■ What is being asked:
Whenever a line in the entries below contains the string "output", copy that line.

####################

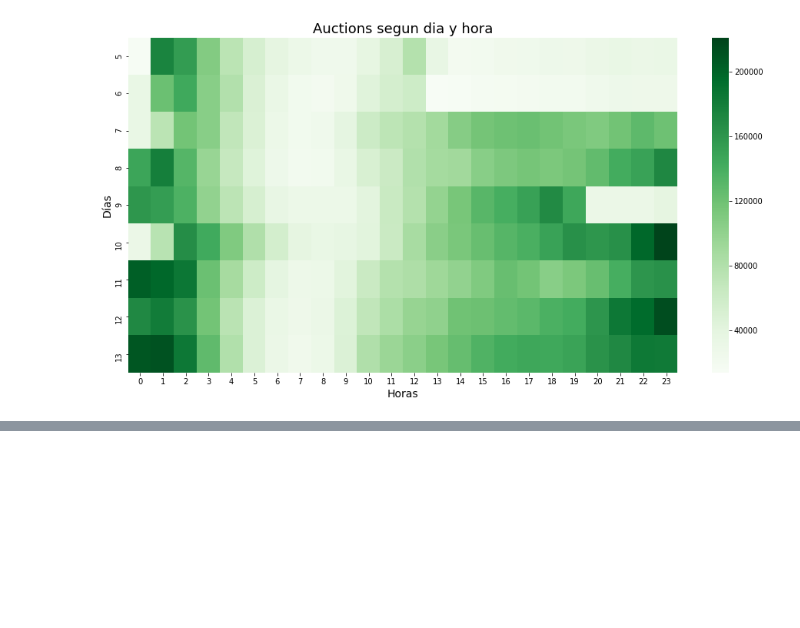
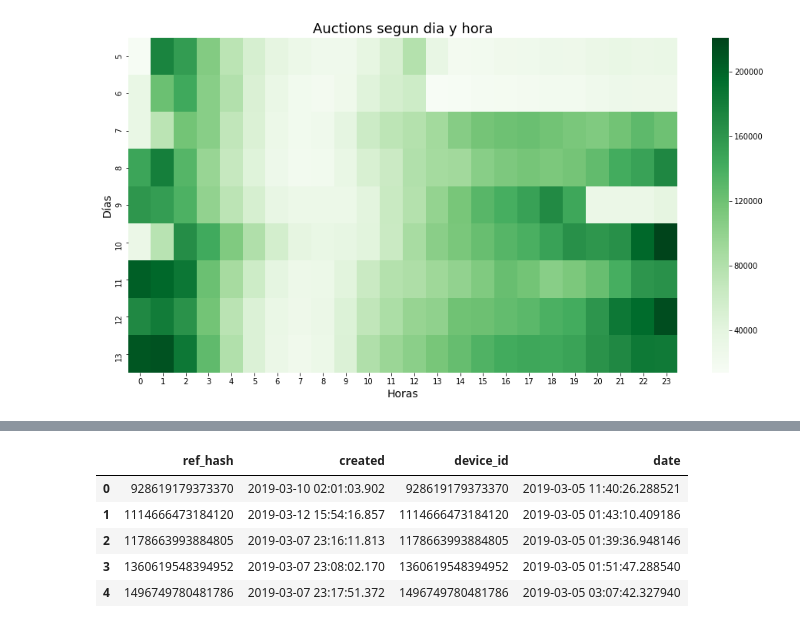
Before and after one commit to sberoch/Datos, a Jupyter notebook: auctions.ipynb, the cells around one changed output, grey strips where cells are left out. Saved outputs shown, nothing was run; the diff lists cells and outputs as text; code cells hidden in the pictures; blank space fills up the shorter version.

```diff
--- a/auctions.ipynb
+++ b/auctions.ipynb
@@ -143,0 +175,16 @@ Text(123.0, 0.5, 'Días')
+# %%
+seccion_auctions.date = pd.to_datetime(seccion_auctions.date)
+# %%
+primeros_clicks = seccion_clicks.groupby('ref_hash').agg({'created':'min'}).reset_index()
+# %%
+primeras_apariciones_subasta = seccion_auctions.groupby('device_id').agg({'date':'min'}).reset_index()
+# %%
+merged = primeros_clicks.merge(primeras_apariciones_subasta, left_on='ref_hash', right_on='device_id', how='inner')
+merged.head()
+# %% [output]
+|  | ref_hash | created | device_id | date |
+| 0 | 928619179373370 | 2019-03-10 02:01:03.902 | 928619179373370 | 2019-03-05 11:40:26.288521 |
+| 1 | 1114666473184120 | 2019-03-12 15:54:16.857 | 1114666473184120 | 2019-03-05 01:43:10.409186 |
+| 2 | 1178663993884805 | 2019-03-07 23:16:11.813 | 1178663993884805 | 2019-03-05 01:39:36.948146 |
+| 3 | 1360619548394952 | 2019-03-07 23:08:02.170 | 1360619548394952 | 2019-03-05 01:51:47.288540 |
+| 4 | 1496749780481786 | 2019-03-07 23:17:51.372 | 1496749780481786 | 2019-03-05 03:07:42.327940 |
```
Also changed, not shown: parts of 11 cells of this notebook.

####################

■ Result of the task:
Before and after one commit to sberoch/Datos, a Jupyter notebook: auctions.ipynb, the cells around one changed output, grey strips where cells are left out. Saved outputs shown, nothing was run; the diff lists cells and outputs as text; code cells hidden in the pictures; blank space fills up the shorter version.
+# %% [output]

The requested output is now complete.